© Tiffany Luong
Tiffany Luong’s photography, video and interview series “What We Inherit,” began as an inquiry into her grandparents’ immigration story from China and evolved into a study of intergenerational pain and healing.
One of the first things that stands out in Tiffany Luong’s documentary and commercial work is its ability to show the many layers of human emotion. While her commercial work often takes a joyful view of families in their best light and most candid moments, Luong’s new personal project goes a bit deeper. It’s a means to better understand her complicated relationships with her parents, their difficult history with her grandparents, and lessons towards raising her own children.
“This is a story of redemption,” she tells The Luupe, “for the next generation and a glimpse of the continuing journey toward reconciliation.” We speak with Luong to learn more about the project and the ongoing balance, and her dedication to go deep into the nuances of visual storytelling and human spirit.
View post This Multimedia Series Explores Intergenerational Trauma, Reconciliation, and Redemption
Alana Celii © Daniel Dorsa
Photographer and New York Times photo editor Alana Celii discusses her expansive career and how editing and sequencing are essential to visualizing a story.
“My dream at seventeen was to work as a photo editor at a lifestyle magazine like Nylon.” Alana Celii gravitated to photography early on – not only through backyard explorations with a 110 Kodak camera, but with an eye towards photo editing. Her studies at Parsons School for Design helped shape how she envisioned telling stories with her own images as well as with other photographers.
More than a decade later, Celii’s CV includes photographing, producing and editing for publications including Time and The Wall Street Journal. In her current role at The New York Times, she advocates commissioning work from emerging photographers for their spark and storytelling voice.
We speak with Celii to learn more about her path as a photographer and producer plus insights into shaping visual culture in a rapidly changing world
View post How to Make it as a Photo Editor: A Conversation with The New York Times’ Alana Celii
© Bethany Mollenkof
Bethany Mollenkof visualizes the many stories of women working to protect the reproductive health and rights of women in the United States.
Reproduction rights, childbirth, healthcare and maternal support in the United States are forever contentious, particularly in the American South. And, as politicians continue to debate abortion bans, the health risks associated with having a baby increase.
These issues are at the heart of Luupe photographer Bethany Mollenkof’s series Birthing in Bama and Abortion in Mississippi. Supported by a Women Photograph grant, Birthing in Bama documents Alabama’s renewed midwifery movement through Black home-birth advocates, looking at the experiences and histories of Black women, and how race and class impact treatment and disparities. Abortion in Mississippi, a story she photographed for The New York Times in 2019 asks: “What does abortion access look like in Mississippi, a state with one abortion clinic?”

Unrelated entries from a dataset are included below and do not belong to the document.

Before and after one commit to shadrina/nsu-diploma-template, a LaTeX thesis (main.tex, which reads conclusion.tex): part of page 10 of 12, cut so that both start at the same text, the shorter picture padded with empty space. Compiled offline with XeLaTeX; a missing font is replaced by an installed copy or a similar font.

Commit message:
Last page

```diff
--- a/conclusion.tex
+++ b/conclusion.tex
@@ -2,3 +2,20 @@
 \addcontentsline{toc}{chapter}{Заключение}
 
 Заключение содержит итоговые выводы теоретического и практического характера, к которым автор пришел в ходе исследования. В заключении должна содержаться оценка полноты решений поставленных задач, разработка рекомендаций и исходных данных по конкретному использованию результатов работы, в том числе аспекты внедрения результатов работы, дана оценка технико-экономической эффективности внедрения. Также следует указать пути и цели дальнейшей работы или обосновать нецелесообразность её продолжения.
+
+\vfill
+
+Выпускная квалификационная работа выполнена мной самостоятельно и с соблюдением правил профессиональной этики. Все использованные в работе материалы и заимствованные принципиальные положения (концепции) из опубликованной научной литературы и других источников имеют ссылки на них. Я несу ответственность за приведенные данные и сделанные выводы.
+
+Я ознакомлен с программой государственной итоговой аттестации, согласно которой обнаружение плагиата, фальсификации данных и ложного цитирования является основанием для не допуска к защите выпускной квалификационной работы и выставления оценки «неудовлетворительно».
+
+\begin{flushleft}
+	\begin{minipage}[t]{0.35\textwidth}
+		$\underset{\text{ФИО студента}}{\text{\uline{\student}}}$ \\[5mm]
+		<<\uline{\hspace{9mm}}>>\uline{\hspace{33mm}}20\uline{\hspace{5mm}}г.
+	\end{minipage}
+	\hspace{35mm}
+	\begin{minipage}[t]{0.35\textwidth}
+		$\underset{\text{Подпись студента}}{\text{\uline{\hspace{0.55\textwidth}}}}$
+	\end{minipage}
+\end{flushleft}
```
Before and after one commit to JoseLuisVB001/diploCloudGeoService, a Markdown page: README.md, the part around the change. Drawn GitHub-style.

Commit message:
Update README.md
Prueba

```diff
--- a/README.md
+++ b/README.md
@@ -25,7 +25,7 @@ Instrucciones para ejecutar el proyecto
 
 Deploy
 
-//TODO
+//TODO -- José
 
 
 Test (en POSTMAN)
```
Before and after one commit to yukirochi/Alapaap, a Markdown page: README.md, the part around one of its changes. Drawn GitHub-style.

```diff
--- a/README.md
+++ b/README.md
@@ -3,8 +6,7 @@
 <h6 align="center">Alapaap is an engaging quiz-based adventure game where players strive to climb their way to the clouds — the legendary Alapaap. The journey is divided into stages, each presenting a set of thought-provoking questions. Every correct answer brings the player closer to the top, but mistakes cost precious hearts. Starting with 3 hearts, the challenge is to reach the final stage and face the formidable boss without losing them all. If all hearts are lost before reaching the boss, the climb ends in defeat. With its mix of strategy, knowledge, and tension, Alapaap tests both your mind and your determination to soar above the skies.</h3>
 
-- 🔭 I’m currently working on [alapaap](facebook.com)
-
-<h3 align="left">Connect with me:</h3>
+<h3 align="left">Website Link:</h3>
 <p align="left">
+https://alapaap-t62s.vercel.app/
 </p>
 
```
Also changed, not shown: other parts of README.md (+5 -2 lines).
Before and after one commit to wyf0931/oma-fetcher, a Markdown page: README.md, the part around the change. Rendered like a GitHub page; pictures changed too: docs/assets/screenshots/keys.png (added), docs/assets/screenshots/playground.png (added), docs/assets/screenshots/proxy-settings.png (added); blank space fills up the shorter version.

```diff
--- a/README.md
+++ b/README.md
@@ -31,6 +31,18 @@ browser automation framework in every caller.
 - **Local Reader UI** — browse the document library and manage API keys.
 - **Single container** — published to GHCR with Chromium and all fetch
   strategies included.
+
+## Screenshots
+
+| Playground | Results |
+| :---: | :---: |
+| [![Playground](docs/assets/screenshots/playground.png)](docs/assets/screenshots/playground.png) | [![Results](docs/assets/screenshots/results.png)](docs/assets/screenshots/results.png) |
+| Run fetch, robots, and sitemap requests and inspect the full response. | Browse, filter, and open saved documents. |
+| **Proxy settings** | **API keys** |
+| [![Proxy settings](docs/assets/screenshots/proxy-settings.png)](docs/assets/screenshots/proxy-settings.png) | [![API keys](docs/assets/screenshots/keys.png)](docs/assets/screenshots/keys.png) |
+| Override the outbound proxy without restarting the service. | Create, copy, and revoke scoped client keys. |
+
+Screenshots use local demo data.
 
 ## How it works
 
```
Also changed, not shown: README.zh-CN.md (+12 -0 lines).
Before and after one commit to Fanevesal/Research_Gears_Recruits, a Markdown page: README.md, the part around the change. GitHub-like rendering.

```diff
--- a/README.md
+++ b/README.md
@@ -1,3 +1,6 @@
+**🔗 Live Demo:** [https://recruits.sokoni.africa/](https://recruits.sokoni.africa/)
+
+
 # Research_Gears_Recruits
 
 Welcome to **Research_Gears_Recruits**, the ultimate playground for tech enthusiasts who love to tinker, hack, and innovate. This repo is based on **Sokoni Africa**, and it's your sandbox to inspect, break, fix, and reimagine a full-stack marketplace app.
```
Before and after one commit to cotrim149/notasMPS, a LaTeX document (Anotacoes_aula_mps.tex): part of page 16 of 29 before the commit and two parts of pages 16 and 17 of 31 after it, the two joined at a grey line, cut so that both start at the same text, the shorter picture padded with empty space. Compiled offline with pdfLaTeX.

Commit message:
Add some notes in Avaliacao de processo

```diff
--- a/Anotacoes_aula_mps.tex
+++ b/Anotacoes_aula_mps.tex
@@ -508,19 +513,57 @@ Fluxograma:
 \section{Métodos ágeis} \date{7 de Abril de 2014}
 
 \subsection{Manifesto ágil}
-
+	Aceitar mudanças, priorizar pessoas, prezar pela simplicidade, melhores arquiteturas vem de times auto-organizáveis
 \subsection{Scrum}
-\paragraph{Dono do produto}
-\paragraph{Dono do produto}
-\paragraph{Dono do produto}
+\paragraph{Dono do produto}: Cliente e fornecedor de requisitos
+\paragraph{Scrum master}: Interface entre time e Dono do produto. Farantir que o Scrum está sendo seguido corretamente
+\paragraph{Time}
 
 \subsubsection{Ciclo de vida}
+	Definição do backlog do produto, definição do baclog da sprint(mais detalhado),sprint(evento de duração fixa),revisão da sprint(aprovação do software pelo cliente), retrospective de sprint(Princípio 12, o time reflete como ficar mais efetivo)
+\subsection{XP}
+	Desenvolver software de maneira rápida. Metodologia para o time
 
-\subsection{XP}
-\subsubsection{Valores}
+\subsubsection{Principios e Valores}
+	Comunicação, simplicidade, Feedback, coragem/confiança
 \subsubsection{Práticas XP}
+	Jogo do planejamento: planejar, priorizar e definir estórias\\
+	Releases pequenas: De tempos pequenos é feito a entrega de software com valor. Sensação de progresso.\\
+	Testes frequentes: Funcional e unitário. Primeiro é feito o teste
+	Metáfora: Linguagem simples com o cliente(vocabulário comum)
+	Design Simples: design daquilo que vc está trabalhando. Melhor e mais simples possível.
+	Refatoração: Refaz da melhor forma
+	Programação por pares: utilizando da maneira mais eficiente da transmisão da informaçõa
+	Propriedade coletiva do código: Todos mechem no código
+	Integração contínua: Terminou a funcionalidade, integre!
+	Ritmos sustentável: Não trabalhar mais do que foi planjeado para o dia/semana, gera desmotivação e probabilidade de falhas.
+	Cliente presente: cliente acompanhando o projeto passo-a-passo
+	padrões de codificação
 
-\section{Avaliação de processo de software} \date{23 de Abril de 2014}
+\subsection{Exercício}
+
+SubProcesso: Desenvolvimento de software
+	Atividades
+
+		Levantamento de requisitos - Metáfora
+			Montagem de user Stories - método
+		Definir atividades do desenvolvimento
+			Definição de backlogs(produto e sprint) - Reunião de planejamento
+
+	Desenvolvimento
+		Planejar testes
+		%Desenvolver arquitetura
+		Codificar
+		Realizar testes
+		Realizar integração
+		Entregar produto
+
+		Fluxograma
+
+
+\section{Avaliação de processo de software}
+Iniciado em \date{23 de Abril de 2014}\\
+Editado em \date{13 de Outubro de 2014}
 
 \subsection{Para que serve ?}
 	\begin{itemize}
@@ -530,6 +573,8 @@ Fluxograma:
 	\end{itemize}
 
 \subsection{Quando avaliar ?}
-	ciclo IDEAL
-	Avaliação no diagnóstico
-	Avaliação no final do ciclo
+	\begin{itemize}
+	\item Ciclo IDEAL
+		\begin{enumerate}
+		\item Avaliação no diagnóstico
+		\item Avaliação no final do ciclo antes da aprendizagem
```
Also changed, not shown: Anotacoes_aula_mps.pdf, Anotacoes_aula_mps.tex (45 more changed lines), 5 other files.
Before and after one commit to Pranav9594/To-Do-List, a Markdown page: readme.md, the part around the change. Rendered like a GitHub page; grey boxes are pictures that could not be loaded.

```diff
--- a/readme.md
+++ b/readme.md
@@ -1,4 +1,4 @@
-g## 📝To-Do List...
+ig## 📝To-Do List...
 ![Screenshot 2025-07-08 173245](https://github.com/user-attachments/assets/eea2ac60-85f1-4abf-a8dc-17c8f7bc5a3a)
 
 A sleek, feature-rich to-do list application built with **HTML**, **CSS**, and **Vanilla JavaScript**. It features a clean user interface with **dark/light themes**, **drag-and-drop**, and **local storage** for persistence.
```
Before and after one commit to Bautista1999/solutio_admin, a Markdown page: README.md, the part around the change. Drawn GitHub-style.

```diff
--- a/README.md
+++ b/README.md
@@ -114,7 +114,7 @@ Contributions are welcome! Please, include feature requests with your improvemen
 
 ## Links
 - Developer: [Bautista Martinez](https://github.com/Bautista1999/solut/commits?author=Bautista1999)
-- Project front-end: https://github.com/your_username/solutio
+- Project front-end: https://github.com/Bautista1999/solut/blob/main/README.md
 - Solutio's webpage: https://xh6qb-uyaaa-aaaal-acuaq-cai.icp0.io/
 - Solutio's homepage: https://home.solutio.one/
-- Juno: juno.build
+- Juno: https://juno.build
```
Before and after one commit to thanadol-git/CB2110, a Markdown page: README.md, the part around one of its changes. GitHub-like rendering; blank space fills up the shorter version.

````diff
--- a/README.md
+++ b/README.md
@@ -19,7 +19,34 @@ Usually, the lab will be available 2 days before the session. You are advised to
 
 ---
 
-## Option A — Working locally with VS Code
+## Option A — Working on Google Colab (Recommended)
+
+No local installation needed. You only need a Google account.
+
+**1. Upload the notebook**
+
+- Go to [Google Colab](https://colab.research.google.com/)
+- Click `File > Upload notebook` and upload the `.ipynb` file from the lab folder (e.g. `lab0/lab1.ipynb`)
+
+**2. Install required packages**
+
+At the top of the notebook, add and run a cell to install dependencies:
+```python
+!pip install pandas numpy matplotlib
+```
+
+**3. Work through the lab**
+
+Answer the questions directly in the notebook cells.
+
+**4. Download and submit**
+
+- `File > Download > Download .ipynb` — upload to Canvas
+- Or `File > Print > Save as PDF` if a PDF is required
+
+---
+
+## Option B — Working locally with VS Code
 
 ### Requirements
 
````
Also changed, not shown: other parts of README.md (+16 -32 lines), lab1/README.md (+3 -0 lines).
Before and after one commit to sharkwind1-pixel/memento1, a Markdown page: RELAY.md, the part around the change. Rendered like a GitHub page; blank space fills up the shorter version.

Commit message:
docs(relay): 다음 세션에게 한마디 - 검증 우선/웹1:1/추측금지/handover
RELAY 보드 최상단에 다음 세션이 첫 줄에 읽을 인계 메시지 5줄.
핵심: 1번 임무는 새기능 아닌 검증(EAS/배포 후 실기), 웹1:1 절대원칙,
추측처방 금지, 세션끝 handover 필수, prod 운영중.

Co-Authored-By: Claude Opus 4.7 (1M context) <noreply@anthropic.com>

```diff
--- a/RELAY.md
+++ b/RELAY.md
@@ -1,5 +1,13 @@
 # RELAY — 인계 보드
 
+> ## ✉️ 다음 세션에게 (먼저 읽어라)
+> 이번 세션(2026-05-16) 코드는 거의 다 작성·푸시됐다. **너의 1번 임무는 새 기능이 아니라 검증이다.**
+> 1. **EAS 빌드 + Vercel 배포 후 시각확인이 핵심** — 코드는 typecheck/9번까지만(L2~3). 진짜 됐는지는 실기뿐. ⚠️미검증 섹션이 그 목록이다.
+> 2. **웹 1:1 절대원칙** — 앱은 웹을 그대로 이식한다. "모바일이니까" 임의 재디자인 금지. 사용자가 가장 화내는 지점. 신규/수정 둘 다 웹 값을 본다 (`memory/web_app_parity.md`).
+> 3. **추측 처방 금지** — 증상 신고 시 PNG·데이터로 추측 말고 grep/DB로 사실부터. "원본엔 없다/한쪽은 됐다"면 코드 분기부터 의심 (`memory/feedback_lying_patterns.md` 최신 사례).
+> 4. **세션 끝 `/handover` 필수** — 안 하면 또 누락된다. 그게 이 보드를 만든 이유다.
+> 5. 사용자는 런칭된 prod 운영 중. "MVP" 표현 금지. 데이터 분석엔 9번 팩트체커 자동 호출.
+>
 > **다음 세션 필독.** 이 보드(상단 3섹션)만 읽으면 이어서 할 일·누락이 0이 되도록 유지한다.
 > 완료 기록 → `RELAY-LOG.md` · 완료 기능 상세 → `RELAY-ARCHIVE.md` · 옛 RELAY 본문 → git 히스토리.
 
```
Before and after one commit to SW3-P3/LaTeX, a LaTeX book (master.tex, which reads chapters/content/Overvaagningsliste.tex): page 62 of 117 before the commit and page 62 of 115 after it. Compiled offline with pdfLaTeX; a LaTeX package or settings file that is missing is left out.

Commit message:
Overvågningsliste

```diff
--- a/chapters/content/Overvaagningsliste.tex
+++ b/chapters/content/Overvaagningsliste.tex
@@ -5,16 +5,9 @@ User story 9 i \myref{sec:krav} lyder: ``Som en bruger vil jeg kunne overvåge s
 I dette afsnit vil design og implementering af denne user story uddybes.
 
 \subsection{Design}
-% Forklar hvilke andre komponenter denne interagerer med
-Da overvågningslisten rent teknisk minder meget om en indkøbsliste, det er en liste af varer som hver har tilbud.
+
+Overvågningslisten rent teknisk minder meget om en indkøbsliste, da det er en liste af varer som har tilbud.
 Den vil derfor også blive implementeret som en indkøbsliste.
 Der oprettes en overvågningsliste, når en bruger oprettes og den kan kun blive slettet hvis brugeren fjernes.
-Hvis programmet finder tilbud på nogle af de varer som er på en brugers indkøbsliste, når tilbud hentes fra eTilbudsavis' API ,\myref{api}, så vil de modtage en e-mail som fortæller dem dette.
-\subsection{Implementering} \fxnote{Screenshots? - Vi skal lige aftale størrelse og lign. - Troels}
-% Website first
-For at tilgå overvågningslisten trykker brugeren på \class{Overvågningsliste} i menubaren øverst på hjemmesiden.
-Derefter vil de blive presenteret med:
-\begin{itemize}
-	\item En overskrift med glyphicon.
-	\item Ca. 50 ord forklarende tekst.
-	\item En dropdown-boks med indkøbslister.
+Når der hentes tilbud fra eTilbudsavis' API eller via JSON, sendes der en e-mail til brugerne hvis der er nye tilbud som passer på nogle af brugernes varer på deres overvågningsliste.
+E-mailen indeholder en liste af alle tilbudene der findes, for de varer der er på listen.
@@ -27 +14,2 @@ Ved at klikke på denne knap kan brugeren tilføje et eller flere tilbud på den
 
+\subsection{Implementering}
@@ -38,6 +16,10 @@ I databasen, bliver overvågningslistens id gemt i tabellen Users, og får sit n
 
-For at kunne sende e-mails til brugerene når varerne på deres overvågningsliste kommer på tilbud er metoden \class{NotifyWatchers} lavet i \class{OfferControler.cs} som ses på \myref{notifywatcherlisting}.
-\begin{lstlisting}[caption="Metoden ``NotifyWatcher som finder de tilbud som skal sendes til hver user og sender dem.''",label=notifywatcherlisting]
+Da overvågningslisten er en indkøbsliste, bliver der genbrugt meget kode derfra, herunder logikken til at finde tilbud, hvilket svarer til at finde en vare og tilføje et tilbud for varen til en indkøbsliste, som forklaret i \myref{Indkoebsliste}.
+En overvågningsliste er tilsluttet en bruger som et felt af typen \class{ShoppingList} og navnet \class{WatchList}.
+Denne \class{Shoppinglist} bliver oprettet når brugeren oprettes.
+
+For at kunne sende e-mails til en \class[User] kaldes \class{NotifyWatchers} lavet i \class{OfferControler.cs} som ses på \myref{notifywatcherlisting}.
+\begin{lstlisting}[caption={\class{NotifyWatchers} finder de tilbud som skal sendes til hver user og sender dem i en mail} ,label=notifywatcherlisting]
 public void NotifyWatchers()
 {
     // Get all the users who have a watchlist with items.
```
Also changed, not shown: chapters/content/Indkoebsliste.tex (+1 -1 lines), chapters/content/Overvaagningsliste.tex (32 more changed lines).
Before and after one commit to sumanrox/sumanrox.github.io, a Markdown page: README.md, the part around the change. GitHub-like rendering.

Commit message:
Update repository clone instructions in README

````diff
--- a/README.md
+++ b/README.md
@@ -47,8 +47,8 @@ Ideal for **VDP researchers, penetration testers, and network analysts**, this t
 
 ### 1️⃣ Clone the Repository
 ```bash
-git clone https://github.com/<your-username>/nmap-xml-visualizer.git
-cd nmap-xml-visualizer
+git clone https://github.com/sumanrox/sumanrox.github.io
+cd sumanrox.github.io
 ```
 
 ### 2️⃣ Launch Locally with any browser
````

We speak with Mollenkof about how she uses photography to amplify the women and birth workers pushing to shift these narratives
View post Photographing The Stories and Struggles of Maternal Health in The American South
© Lucy Schaeffer
Lucy Schaeffer’s new book “School Lunch” pairs photos and stories of school lunch from everyday strangers, family, and celebrities.
“School Lunch: Unpacking Our Shared Stories was born with my “mom brain” combined with my “photographer brain,” Lucy Schaeffer writes. In 2016, Schaeffer, agonizing over her own kids lunchboxes while fascinated by the school lunch patterns of previous generations, began a journey to photograph the wide swathe of experiences around preparing and packing lunch.
The New York City-based photographer began interviewing her friends, family, Lyft drivers, celebrity chefs…anyone who would give her some time, about their experiences. She enlisted food stylist Chris Basrsh and prop stylist Martha Bernabe to help her recreate the meals while scouring the internet for vintage props, lunchboxes and other ephemera to match the food and stories.
Four years later, her collection of experiences culminates in a heartwarming and diverse book that the photographer says, “makes me feel a bit better about humanity.”
We speak with Schaeffer to learn more.
View post Unpacking and Photographing the World’s Shared Stories of School Lunch
© Hayley Benoit for Yogamatters
These brands bring body positivity to a new level, creating sustainable, inclusive clothing for people of all sizes.
Body positivity is more than a buzzword. It has a range of origins and cultural roots dating back to the fat acceptance movement of the 1960s. Over the past decade, it’s picked up momentum with brands championing similar themes in their own campaigns.
While some brands have been criticized for turning body positivity into performative marketing strategy, there is a major victory in people of all sizes being able to see themselves represented in media through their favorite brands. Still, some companies have worked earnestly to bring the true message of body positivity to their customers.
Let’s look at the brands who are actively reshaping and celebrating people of all sizes.
View post 11 Fashion Brands Doing Body Positivity Right